Task description:
Bring together all lines of the material below that contain the string "endif".

Dataset entries:
- Opening Delimiter -

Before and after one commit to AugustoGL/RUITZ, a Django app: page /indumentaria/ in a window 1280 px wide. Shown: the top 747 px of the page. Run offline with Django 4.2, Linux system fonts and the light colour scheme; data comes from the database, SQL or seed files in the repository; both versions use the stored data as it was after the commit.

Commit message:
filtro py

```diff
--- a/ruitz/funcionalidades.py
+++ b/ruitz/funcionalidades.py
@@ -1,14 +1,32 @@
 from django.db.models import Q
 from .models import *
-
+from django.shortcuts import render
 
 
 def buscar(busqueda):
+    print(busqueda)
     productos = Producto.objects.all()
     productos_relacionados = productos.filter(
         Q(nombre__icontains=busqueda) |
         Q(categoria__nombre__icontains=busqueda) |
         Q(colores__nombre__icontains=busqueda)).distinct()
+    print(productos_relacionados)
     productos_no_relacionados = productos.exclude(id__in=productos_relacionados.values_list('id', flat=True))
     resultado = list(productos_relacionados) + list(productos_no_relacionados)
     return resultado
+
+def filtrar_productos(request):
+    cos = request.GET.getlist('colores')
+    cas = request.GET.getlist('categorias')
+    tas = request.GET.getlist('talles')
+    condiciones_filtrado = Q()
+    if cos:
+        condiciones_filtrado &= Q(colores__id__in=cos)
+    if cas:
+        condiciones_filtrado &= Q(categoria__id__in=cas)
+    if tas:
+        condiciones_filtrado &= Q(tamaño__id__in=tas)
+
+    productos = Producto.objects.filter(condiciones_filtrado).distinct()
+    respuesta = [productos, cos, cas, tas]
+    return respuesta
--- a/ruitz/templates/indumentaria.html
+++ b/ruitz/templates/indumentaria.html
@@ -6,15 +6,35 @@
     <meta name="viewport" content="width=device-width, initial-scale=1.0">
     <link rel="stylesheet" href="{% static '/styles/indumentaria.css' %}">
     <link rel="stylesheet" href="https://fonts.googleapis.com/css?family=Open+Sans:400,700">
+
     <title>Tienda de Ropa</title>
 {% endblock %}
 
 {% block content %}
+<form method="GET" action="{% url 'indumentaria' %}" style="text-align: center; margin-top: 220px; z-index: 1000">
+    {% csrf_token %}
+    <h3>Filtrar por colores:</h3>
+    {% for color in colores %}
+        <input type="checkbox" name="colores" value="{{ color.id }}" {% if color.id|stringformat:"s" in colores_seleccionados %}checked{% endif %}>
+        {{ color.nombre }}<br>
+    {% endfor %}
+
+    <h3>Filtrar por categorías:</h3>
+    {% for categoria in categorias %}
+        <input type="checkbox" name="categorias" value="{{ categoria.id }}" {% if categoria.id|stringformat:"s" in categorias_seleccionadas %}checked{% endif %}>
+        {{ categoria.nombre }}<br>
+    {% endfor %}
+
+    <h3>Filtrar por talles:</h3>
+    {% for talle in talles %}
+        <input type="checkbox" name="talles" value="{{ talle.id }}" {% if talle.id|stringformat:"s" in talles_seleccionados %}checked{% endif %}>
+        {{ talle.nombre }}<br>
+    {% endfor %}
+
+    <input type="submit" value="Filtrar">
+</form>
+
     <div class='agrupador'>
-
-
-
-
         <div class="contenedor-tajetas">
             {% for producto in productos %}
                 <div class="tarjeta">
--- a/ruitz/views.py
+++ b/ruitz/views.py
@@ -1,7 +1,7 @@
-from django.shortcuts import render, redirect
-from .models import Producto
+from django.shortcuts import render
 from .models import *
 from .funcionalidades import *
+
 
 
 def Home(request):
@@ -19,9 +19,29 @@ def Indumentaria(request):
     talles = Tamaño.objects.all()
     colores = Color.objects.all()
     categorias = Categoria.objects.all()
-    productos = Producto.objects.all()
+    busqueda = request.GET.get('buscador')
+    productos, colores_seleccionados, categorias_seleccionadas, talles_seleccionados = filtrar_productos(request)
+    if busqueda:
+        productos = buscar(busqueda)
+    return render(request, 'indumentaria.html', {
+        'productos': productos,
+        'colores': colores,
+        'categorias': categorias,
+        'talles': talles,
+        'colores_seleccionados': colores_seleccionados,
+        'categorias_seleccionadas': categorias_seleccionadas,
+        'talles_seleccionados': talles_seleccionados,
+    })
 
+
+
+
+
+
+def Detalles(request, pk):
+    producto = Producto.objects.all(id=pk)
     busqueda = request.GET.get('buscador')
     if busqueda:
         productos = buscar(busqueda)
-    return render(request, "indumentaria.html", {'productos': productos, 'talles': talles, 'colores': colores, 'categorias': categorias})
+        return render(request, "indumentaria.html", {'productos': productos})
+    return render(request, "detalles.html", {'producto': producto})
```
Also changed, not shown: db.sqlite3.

- Closing Delimiter -

Answer section:
+        <input type="checkbox" name="colores" value="{{ color.id }}" {% if color.id|stringformat:"s" in colores_seleccionados %}checked{% endif %}>
+        <input type="checkbox" name="categorias" value="{{ categoria.id }}" {% if categoria.id|stringformat:"s" in categorias_seleccionadas %}checked{% endif %}>
+        <input type="checkbox" name="talles" value="{{ talle.id }}" {% if talle.id|stringformat:"s" in talles_seleccionados %}checked{% endif %}>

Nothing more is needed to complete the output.